Shooting in today’s light was difficult. The ground, trees and even grass were often super dark, whereas the sky was a flat but bright grey. Usually on my 70D a single exposure would have blown highlights or shadows and I’d end up bracketing the image to merge in post. That’s all a lot of faff and results in a lot of images bloating my laptop.
Oh how the Sony is different!
The dynamic range on the A7ii has blown my mind today. I can shoot a scene with dark foreground and super bright grey sky, while not suffering any clipping on the histogram. It’s incredible.
Here’s the unprocessed shot:
See what I mean about the sky & lighting? Super dull right?
Here’s the Lightroom histogram for the unedited shot. Despite the bright sky and dark tree, the A7ii has managed to preserve all the detail with zero clipping at either end of the histogram:
You might be wondering what on earth my plan was, shooting a barren tree on a dull day. Well, my friends, I have a little trick for dealing with these kinds of skies! Give them a play in the photo editing software of your choice and try a high pass filter. It’ll even out the image and that sky will blend in much better. That flat sky can actually become a nice backdrop instead of looking dull.
I allowed myself to go all the way and process my test image today because I was excited to play with it! So, here it is! My first “I’m super happy with this!” edit of an image using my A7ii with the Sony 70-200 f4…
After all the shots I’ve taken this year, I think this might be one of my favourites! If anyone told me I’d say that about a landscape shot on a dull day in this part of Lincolnshire I’d have laughed! The moral of the story is as always: go out and shoot anyway! Don’t be a fair weather photographer, and don’t feel like you have to use a lens for their generic purpose! And don’t overlook your local patch!

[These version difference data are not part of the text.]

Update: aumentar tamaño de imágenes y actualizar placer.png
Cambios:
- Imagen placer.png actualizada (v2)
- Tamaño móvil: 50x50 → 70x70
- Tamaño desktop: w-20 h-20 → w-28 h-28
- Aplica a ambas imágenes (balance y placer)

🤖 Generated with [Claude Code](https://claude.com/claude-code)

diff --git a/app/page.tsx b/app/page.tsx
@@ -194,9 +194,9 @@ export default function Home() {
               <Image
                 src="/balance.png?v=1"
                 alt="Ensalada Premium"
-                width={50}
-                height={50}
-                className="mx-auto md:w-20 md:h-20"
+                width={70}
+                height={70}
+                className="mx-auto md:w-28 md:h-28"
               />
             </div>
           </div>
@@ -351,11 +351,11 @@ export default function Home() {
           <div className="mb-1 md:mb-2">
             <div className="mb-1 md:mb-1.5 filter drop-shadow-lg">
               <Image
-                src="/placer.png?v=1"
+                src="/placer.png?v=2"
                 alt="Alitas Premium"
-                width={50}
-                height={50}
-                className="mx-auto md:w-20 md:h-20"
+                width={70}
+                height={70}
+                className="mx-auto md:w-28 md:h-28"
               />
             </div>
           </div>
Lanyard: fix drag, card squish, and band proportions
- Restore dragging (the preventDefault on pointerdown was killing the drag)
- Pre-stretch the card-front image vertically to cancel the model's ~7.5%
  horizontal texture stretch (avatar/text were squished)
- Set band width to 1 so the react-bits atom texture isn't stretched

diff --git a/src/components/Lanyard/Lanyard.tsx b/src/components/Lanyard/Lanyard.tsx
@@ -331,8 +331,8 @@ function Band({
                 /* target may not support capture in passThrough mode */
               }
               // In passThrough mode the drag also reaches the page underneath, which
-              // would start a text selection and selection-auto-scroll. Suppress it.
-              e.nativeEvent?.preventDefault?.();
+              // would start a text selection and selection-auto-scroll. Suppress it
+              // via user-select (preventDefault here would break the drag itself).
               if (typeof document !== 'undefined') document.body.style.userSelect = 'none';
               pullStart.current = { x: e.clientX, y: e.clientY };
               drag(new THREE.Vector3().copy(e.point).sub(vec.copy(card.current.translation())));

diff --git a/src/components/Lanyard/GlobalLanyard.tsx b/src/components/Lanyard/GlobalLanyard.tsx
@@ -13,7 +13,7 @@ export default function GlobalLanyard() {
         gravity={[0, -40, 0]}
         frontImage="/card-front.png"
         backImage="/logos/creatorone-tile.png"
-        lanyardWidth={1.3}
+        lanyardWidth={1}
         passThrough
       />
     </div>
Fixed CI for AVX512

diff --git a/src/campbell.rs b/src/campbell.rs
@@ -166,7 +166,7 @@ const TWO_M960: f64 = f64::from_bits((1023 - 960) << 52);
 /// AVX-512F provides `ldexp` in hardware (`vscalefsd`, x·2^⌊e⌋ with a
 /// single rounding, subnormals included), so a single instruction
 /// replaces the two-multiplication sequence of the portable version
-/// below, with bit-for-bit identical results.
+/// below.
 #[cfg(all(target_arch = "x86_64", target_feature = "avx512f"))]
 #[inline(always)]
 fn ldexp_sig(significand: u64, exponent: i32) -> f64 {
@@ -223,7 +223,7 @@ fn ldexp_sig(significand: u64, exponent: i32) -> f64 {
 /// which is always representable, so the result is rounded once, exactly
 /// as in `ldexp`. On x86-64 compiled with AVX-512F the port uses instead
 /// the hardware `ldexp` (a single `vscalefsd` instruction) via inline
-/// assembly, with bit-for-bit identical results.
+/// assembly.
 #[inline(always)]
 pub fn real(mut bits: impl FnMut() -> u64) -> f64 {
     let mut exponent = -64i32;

Since I’ve spent most of the afternoon working on this shot, I’ve decided to upload it to my Portfolio. I’ve also made this one available for print as I think it’s rather pretty. 🙂
In case it’s not entirely clear: I am COMPLETELY in love with my A7ii. It’s light, has amazing ISO capabilities and I now know its dynamic range is kickass.
Paired with the 70-200mm, the A7ii is great for telephoto landscape shots. I used a tripod for this test, but I genuinely believe that I didn’t need the tripod today. Unless I’m shooting long exposure or golden hour shots, the tripod will probably stay in my bag.
So, what’s next for my tests? I think it’s time to give the Zeiss 16-35 a try! I’ll be back with another review in a couple of days to show you some test shots and share my first impressions.
Again, if anyone has any questions about the camera or either lens, let me know!